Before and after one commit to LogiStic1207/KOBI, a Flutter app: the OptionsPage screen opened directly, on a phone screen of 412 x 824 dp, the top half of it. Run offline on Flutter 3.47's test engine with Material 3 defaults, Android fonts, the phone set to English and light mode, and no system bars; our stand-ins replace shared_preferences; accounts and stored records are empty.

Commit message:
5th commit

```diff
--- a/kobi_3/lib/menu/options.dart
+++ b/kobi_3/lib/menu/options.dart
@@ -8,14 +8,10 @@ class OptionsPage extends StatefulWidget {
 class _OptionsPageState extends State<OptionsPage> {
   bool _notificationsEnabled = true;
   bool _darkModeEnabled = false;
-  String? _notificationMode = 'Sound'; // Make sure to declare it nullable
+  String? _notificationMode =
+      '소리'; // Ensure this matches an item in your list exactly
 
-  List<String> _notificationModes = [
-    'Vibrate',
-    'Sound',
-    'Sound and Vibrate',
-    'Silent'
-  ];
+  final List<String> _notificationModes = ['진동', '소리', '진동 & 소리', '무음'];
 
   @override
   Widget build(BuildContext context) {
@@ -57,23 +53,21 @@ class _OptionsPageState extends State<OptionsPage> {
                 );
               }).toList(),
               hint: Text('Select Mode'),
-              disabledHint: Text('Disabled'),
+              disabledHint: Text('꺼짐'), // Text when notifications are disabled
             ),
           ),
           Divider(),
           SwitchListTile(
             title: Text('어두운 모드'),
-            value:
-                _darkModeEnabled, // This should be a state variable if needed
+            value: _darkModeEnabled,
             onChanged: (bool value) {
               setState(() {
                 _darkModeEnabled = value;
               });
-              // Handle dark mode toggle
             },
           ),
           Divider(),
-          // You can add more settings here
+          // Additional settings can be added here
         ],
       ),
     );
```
+--
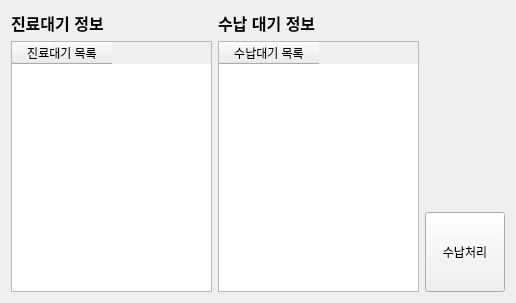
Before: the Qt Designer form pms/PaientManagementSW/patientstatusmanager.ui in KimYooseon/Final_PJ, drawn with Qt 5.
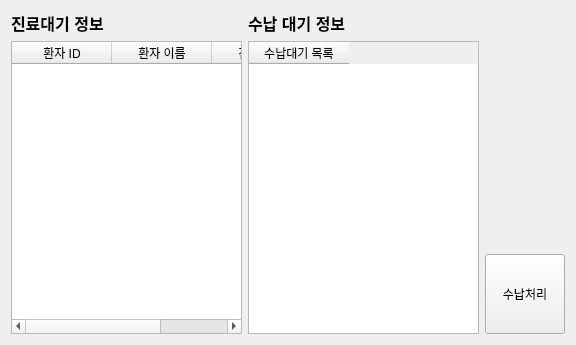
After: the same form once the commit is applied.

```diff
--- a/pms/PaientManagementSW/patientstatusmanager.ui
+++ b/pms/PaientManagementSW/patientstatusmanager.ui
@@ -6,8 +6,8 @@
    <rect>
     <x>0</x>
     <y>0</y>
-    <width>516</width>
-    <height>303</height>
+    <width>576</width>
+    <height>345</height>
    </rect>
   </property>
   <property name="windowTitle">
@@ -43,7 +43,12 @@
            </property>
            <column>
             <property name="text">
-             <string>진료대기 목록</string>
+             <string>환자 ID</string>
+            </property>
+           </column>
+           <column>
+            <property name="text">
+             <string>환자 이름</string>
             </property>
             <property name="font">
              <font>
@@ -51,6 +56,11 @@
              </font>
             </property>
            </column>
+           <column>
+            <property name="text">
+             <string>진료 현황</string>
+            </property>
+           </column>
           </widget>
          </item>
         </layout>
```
+--
_Work required_.
Reproduce each line from the listing above that includes the word "value".

_Solution_.
-            value:
+            value: _darkModeEnabled,
             onChanged: (bool value) {
                 _darkModeEnabled = value;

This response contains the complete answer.